Damages assessed by a jury are not to be set aside unless shocking to the judicial conscience or so grossly inadequate as to constitute a miscarriage of justice, Coleman v. Quaker State Coca-Cola Bottling Co., 328 F. Supp. 314 (E.D. Pa. 1971); Peterson v. Calmar Steamship Corp., 296 F. Supp. 8 (E.D. Pa. 1969), or unless the jury's award indicates caprice or mistake or a clear abuse of its fact-finding discretion or the clear influence of partiality, corruption, passion, prejudice, or a misconception of the law, Mainelli v. Haberstroh, 237 F. Supp. 190 (M.D. Pa. 1964), aff'd per curiam, 344 F.2d 965 (3d Cir. 1965). The trial judge should be extremely reluctant to interfere with the time-honored power of the jury, in the exercise of its collective judgment, to assess the damages sustained by the plaintiff.
Appellate review of damage awards for inadequacy is even narrower than the standard set forth above; generally it is limited to ascertaining whether the trial court's refusal to order a new trial on this ground amounts to an abuse of discretion. See, e.g., Pellegrin v. J. Ray McDermott and Co., Inc., 504 F.2d 884, 885 (5th Cir. 1974) (per curiam).
The primary injury suffered by Smith was a depressed skull fracture resulting from the blackjack blow inflicted by Lees. Plaintiff sought to prove through the testimony of his medical experts that the blow to the head had caused permanent brain damage which disabled Smith, who was only 39 years of age at the time of the incident, from engaging in any substantial gainful employment for the rest of his life. If this had been the only evidence and if the jury had believed it,
the $32,500. would, indeed, have been an extremely low damage award. However this was not the case.
The defendants did not seriously dispute that Smith had some intellectual inadequacy, but contended that that condition did not result from the blow inflicted by Lees. To prove this the defendants introduced evidence showing that, following a fairly short period of treatment and convalescence immediately after the incident, Smith returned to his job and worked for well over a year. This evidence also showed that the reason for Smith's employment termination was not his head injury, but because, after repeated warnings, he was intoxicated while at work. In addition, defendants' expert, Dr. Lord Lee-Benner, testified that medical records made prior to the incident in question showed that Smith had had an IQ of 80 and had just barely been able to function normally even before he suffered the fractured skull. Dr. Lee-Benner also stated that it was impossible to determine whether Smith had suffered brain damage from the skull fracture or whether it was caused by some other factor, such as a birth defect; that heavy drinking could account for Smith's intellectual inadequacies; and that in his opinion Smith was malingering and was capable of returning to gainful employment.

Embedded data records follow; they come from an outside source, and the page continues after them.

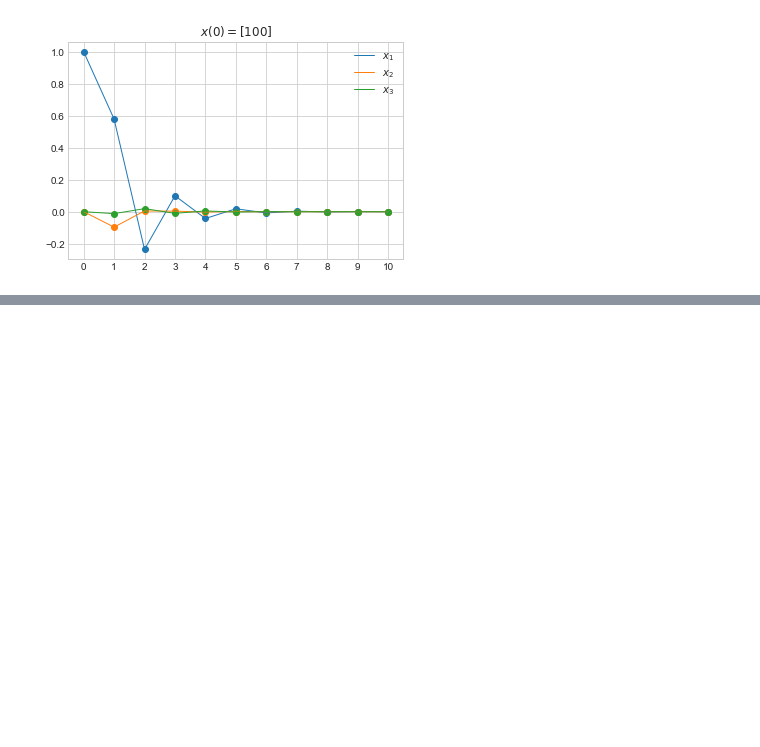
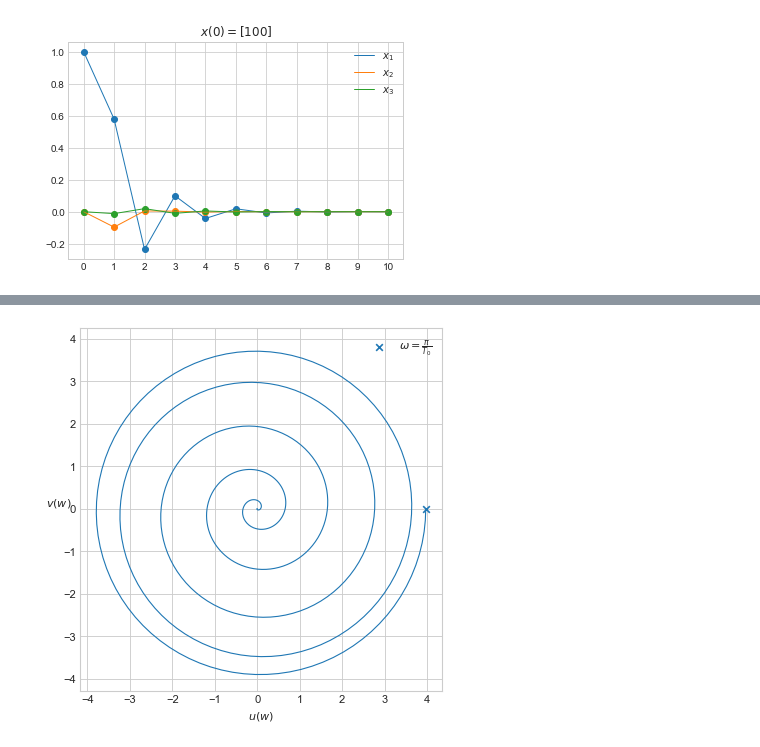
Before and after one commit to Yalikesifulei/iasa_control_theory_coursework, a Jupyter notebook: help.ipynb, the cells around one changed output, grey strips where cells are left out. Saved outputs shown, nothing was run; the diff lists cells and outputs as text; code cells hidden in the pictures; blank space fills up the shorter version.

```diff
--- a/help.ipynb
+++ b/help.ipynb
@@ -884,0 +908,11 @@ LinQuadModelPlot(modeling_steps, x0)
+# %%
+T_0 = 1.5430
+d = int(np.floor(tau / T_0))
+def K_p_opt(l):
+    return (1 - np.exp(-T_0 * l))/(k * (np.exp(T_0/T_1)-1) * (1 + d * (1 - np.exp(-T_0 * l))));
+
+T_I_opt = T_0 / (np.exp(T_0 / T_1) - 1)
+
+print(f'd = {d}')
+print(f'T_I_opt = {T_I_opt:.4f}')
+print(f'K_p_opt = {K_p_opt(1/T_1):.4f}')
@@ -884,0 +1089,21 @@ LinQuadModelPlot(modeling_steps, x0)
+# %%
+u_hodograph = lambda w: np.real(
+    complex(char_pol.subs(symbols['z'], sp.exp(1j*w*T_0)))
+)
+v_hodograph = lambda w: np.imag(
+    complex(char_pol.subs(symbols['z'], sp.exp(1j*w*T_0)))
+)
+# %%
+w_domain = np.linspace(0, np.pi/T_0, 500)
+plt.figure(figsize=(6, 6), dpi=80)
+plt.plot([u_hodograph(w) for w in w_domain], [v_hodograph(w) for w in w_domain], linewidth=1)
+# plt.scatter(u_hodograph(w_domain[0]), v_hodograph(w_domain[0]), label='$\omega = 0$')
+plt.scatter(u_hodograph(w_domain[-1]), v_hodograph(w_domain[-1]), label='$\omega = \\frac{\pi}{T_0}$', marker='x')
+plt.xlabel('$u(w)$')
+plt.ylabel('$v(w)$', rotation=0)
+plt.legend()
+plt.axis('square')
+plt.savefig('latex/pics/hodograph.png', bbox_inches='tight', dpi=300)
+plt.show()
+# %% [output]
+[figure, added]
```
Also changed, not shown: parts of 20 cells of this notebook, 6 other files.
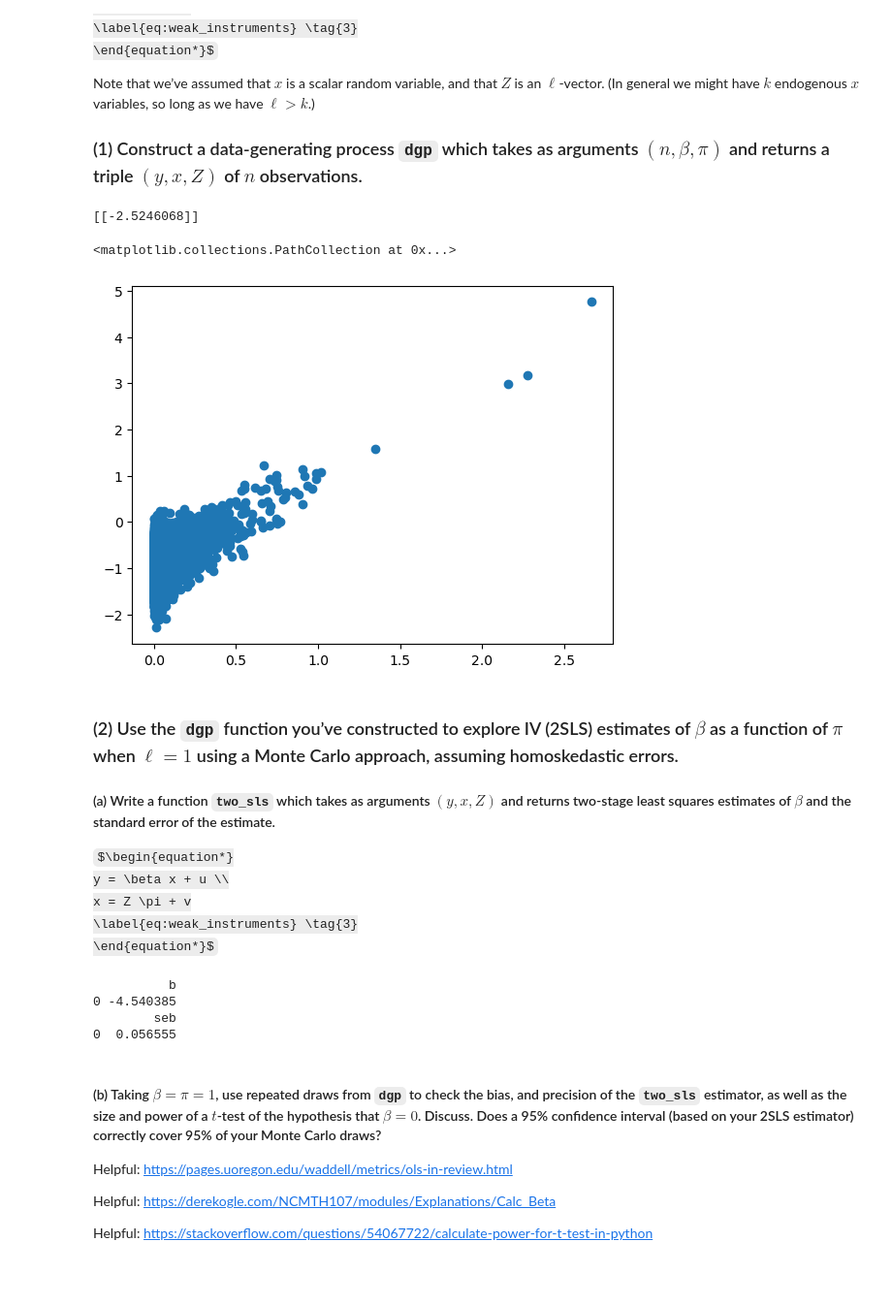
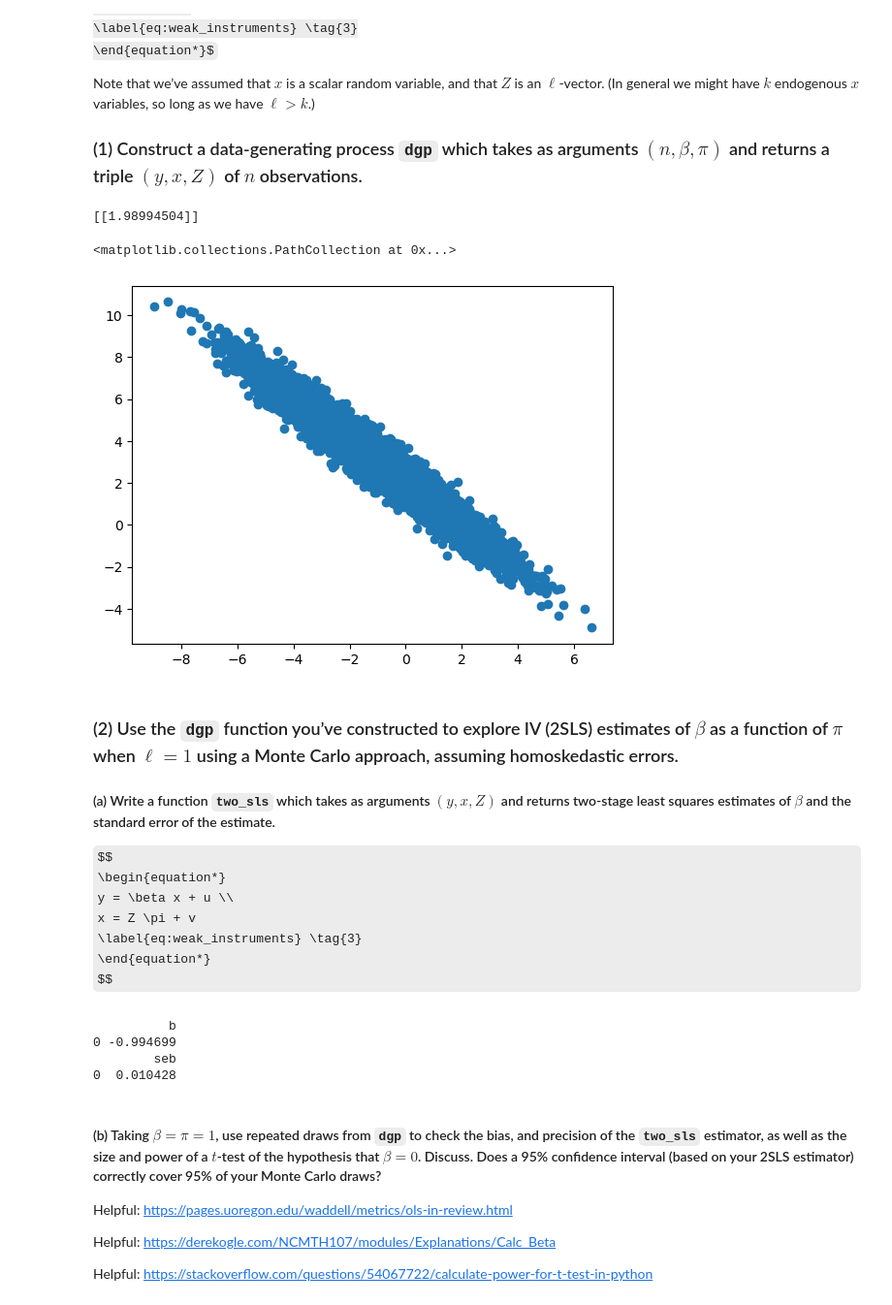
Before and after one commit to eleanor-adachi/ARE212_Materials, a Jupyter notebook: Assignments/assignment2/assignment2_ea.ipynb, the cells around one changed output. Shown at 97% size. Cells and saved outputs as stored; diff of their text form; code cells hidden in the pictures; some formulas as TeX source; blank space fills up the shorter version.

```diff
--- a/Assignments/assignment2/assignment2_ea.ipynb
+++ b/Assignments/assignment2/assignment2_ea.ipynb
@@ -261,6 +255,7 @@ import numpy as np
 import pandas as pd
 from scipy.stats import distributions as iid
 
+# NOTE: Don't need w anymore
 # Unobservable component of instrument z
 # Can have any distribution one pleases
 w = iid.beta(1,2,loc=-iid.beta(1,2).mean()) # Centered for convenience
@@ -285,8 +280,11 @@ def weak_dgp(n, beta, pi):
 
     # Relate Z to v
     # Let l = 1
-    unobserved_shock = w.rvs(n)/10
-    Z = (1-unobserved_shock)*np.exp(4*Udf['v'] - unobserved_shock)
+#     unobserved_shock = w.rvs(n)/10
+#     Z = (1-unobserved_shock)*np.exp(4*Udf['v'] - unobserved_shock)
+
+    # Neri: Generate Z as an l-vector
+    Z = np.random.normal(size=n)
 
     # Construct x
     x = Z*pi + v.rvs(n)
@@ -310,25 +308,27 @@ y, x, Z =  weak_dgp(10000, beta, pi)
 # %%
 # TO DO: Why is pi_hat negative when x and Z have a positive relationship??
 
 pi_hat = np.linalg.solve(Z.T@Z,Z.T@x)
 print(pi_hat)
 
-plt.scatter(Z, x)
+plt.scatter(x, y)
 # %% [output]
-[[-2.5246068]]
+[[1.98994504]]
 <matplotlib.collections.PathCollection at 0x...>
-[figure, old version]
+[figure, new version]
 # %% [markdown]
 
 ### (2) Use the `dgp` function you’ve constructed to explore IV (2SLS) estimates of $\beta$ as a function of $\pi$ when $\ell = 1$ using a Monte Carlo approach, assuming homoskedastic errors.
 
 #### (a) Write a function `two_sls` which takes as arguments $(y, x, Z)$ and returns two-stage least squares estimates of $\beta$ and the standard error of the estimate.
 
-$\begin{equation*}
+$$
+\begin{equation*}
 y = \beta x + u \\
 x = Z \pi + v
 \label{eq:weak_instruments} \tag{3}
-\end{equation*}$
+\end{equation*}
+$$
 # %%
 from scipy.linalg import inv
 
@@ -347,8 +347,8 @@ def two_sls(y, x, Z):
     xb_df = xb_df.rename(columns={0:'y'})
     e = y - xb_df
     s2 = (e.T@e)/(len(y)-1)
-    vb = e.var().iloc[0]*inv(x_hat.T@x_hat)
-#     vb = s2*inv(x_hat.T@x_hat) # why so different??
+#     vb = e.var().iloc[0]*inv(x_hat.T@x_hat) # why so different??
+    vb = s2*inv(x_hat.T@x_hat) # matches Anna's code
     seb = np.sqrt(np.diag(vb))
 
     # Store in DataFrame
@@ -362,9 +362,9 @@ print(b)
 print(seb)
 # %% [output]
           b
-0 -4.540385
+0 -0.994699
         seb
-0  0.056555
+0  0.010428
 # %% [markdown]
 #### (b) Taking $\beta = \pi = 1$, use repeated draws from `dgp` to check the bias, and precision of the `two_sls` estimator, as well as the size and power of a $t$-test of the hypothesis that $\beta = 0$. Discuss. Does a 95% confidence interval (based on your 2SLS estimator) correctly cover 95% of your Monte Carlo draws?
 
```
Also changed, not shown: parts of 24 cells of this notebook.
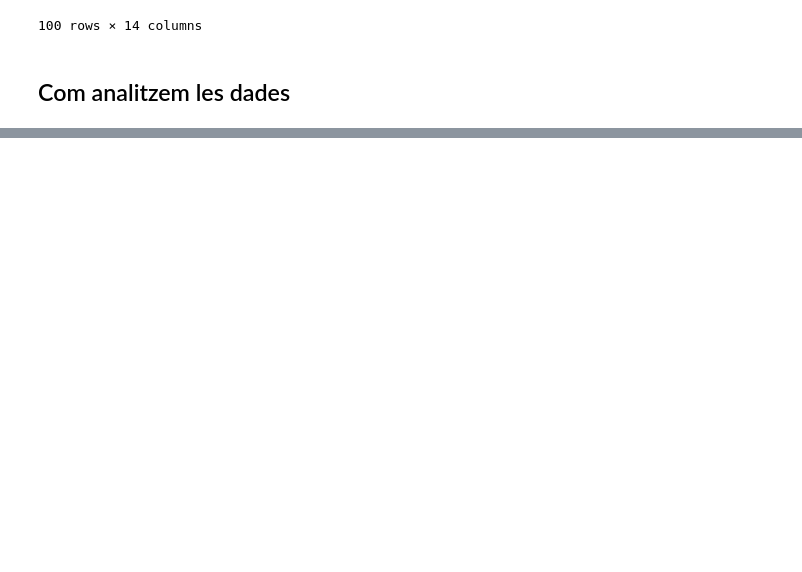
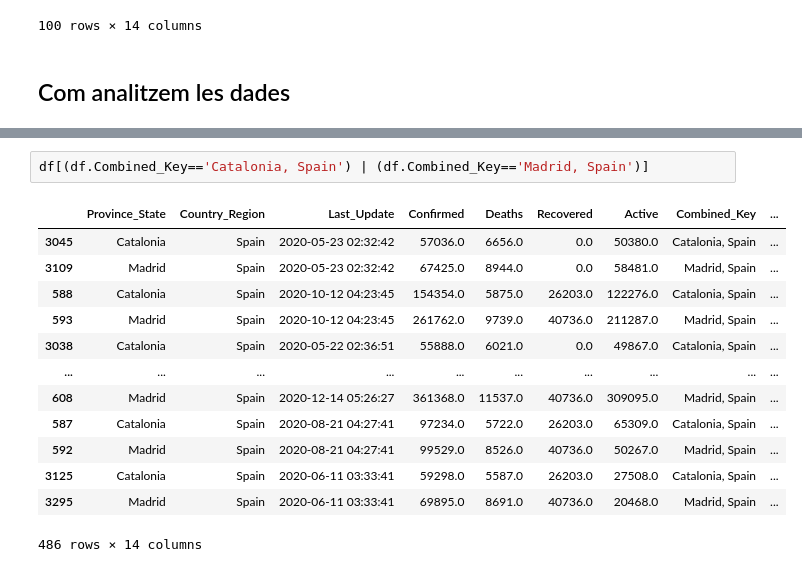
Before and after one commit to jmcarbo/databases, a Jupyter notebook: database_colab.ipynb, the cells around one changed output, grey strips where cells are left out. Cells and saved outputs as stored; diff of their text form; blank space fills up the shorter version.

```diff
--- a/database_colab.ipynb
+++ b/database_colab.ipynb
@@ -191 +234,17 @@ df[pd.isnull(df.Population)].sort_values(['Date']).tail(100)
+# %%
+df[(df.Combined_Key=='Catalonia, Spain') | (df.Combined_Key=='Madrid, Spain')]
+# %% [output]
+|  | Province_State | Country_Region | Last_Update | Confirmed | Deaths | Recovered | Active | Combined_Key | ... |
+| 3045 | Catalonia | Spain | 2020-05-23 02:32:42 | 57036.0 | 6656.0 | 0.0 | 50380.0 | Catalonia, Spain | ... |
+| 3109 | Madrid | Spain | 2020-05-23 02:32:42 | 67425.0 | 8944.0 | 0.0 | 58481.0 | Madrid, Spain | ... |
+| 588 | Catalonia | Spain | 2020-10-12 04:23:45 | 154354.0 | 5875.0 | 26203.0 | 122276.0 | Catalonia, Spain | ... |
+| 593 | Madrid | Spain | 2020-10-12 04:23:45 | 261762.0 | 9739.0 | 40736.0 | 211287.0 | Madrid, Spain | ... |
+| 3038 | Catalonia | Spain | 2020-05-22 02:36:51 | 55888.0 | 6021.0 | 0.0 | 49867.0 | Catalonia, Spain | ... |
+| ... | ... | ... | ... | ... | ... | ... | ... | ... | ... |
+| 608 | Madrid | Spain | 2020-12-14 05:26:27 | 361368.0 | 11537.0 | 40736.0 | 309095.0 | Madrid, Spain | ... |
+| 587 | Catalonia | Spain | 2020-08-21 04:27:41 | 97234.0 | 5722.0 | 26203.0 | 65309.0 | Catalonia, Spain | ... |
+| 592 | Madrid | Spain | 2020-08-21 04:27:41 | 99529.0 | 8526.0 | 40736.0 | 50267.0 | Madrid, Spain | ... |
+| 3125 | Catalonia | Spain | 2020-06-11 03:33:41 | 59298.0 | 5587.0 | 26203.0 | 27508.0 | Catalonia, Spain | ... |
+| 3295 | Madrid | Spain | 2020-06-11 03:33:41 | 69895.0 | 8691.0 | 40736.0 | 20468.0 | Madrid, Spain | ... |
+486 rows × 14 columns
 # %%
```
Also changed, not shown: parts of 19 cells of this notebook.
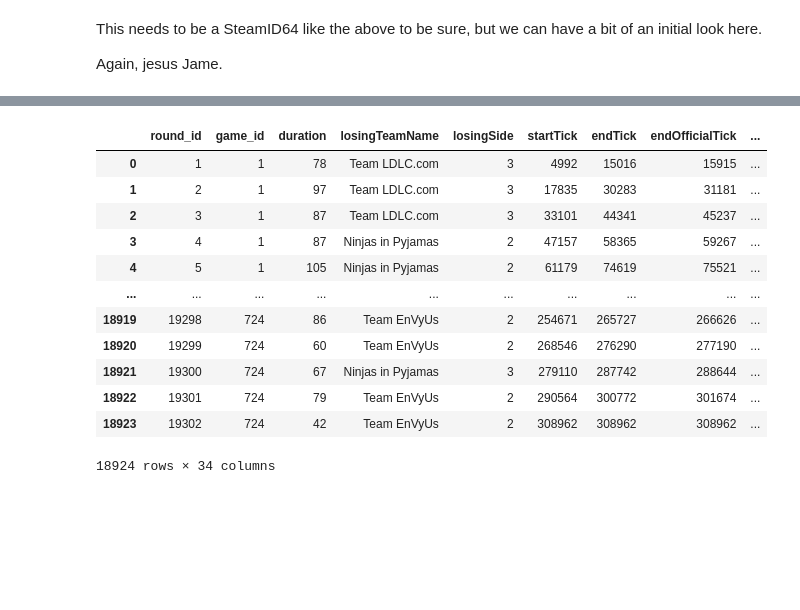
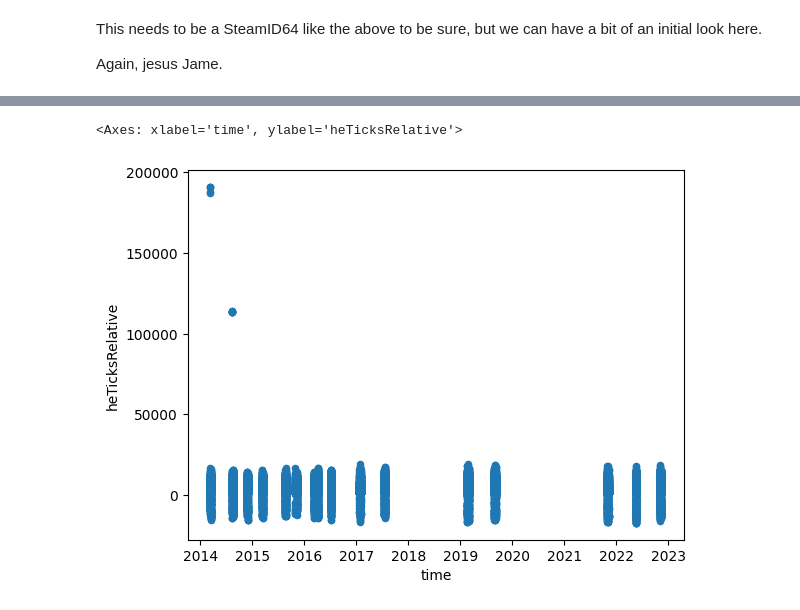
Before and after one commit to bevan-philip/have-cs-rounds-become-slower, a Jupyter notebook: analysis.ipynb, the cells around one changed output, grey strips where cells are left out. Drawn from its saved outputs; the diff is of its cells as text; code cells hidden in the pictures; blank space fills up the shorter version.

Commit message:
We can graph the relativeHeTicks, but something is wrong

```diff
--- a/analysis.ipynb
+++ b/analysis.ipynb
@@ -159,18 +166,8 @@ Name: survivingPlayers, Length: 406, dtype: int64
 # %%
 csgo_df['heTicks'] = csgo_df.heTicks.apply(lambda x: sorted(map(int, x[1:-1].split(','))) if x != "null" else [])
 csgo_df['heTicksRelative'] = csgo_df.apply(lambda x: [y-x.startTick for y in x.heTicks ], axis=1)
-csgo_df
-# %% [output]
-|  | round_id | game_id | duration | losingTeamName | losingSide | startTick | endTick | endOfficialTick | ... |
-| 0 | 1 | 1 | 78 | Team LDLC.com | 3 | 4992 | 15016 | 15915 | ... |
-| 1 | 2 | 1 | 97 | Team LDLC.com | 3 | 17835 | 30283 | 31181 | ... |
-| 2 | 3 | 1 | 87 | Team LDLC.com | 3 | 33101 | 44341 | 45237 | ... |
-| 3 | 4 | 1 | 87 | Ninjas in Pyjamas | 2 | 47157 | 58365 | 59267 | ... |
-| 4 | 5 | 1 | 105 | Ninjas in Pyjamas | 2 | 61179 | 74619 | 75521 | ... |
-| ... | ... | ... | ... | ... | ... | ... | ... | ... | ... |
-| 18919 | 19298 | 724 | 86 | Team EnVyUs | 2 | 254671 | 265727 | 266626 | ... |
-| 18920 | 19299 | 724 | 60 | Team EnVyUs | 2 | 268546 | 276290 | 277190 | ... |
-| 18921 | 19300 | 724 | 67 | Ninjas in Pyjamas | 3 | 279110 | 287742 | 288644 | ... |
-| 18922 | 19301 | 724 | 79 | Team EnVyUs | 2 | 290564 | 300772 | 301674 | ... |
-| 18923 | 19302 | 724 | 42 | Team EnVyUs | 2 | 308962 | 308962 | 308962 | ... |
-18924 rows × 34 columns
+# %%
+csgo_df[['time', 'heTicksRelative']].explode('heTicksRelative').plot.scatter("time", "heTicksRelative")
+# %% [output]
+<Axes: xlabel='time', ylabel='heTicksRelative'>
+[figure, added]
```
Also changed, not shown: parts of 3 cells of this notebook.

The jury was certainly entitled to accept or reject such testimony as it saw fit and on the basis of all the evidence presented on the damage issue, it can hardly be said that the jury's verdict of $32,500. is so inadequate as to "shock the conscience."
For all of the reasons stated above I conclude that plaintiff's appeal is frivolous and the motion to proceed on appeal in forma pauperis therefore is denied.
AND NOW, this 28th day of March, 1977, for the reasons stated in the foregoing opinion, plaintiffs' motion to proceed on appeal in forma pauperis is hereby denied.
BY THE COURT: J. William Ditter, Jr.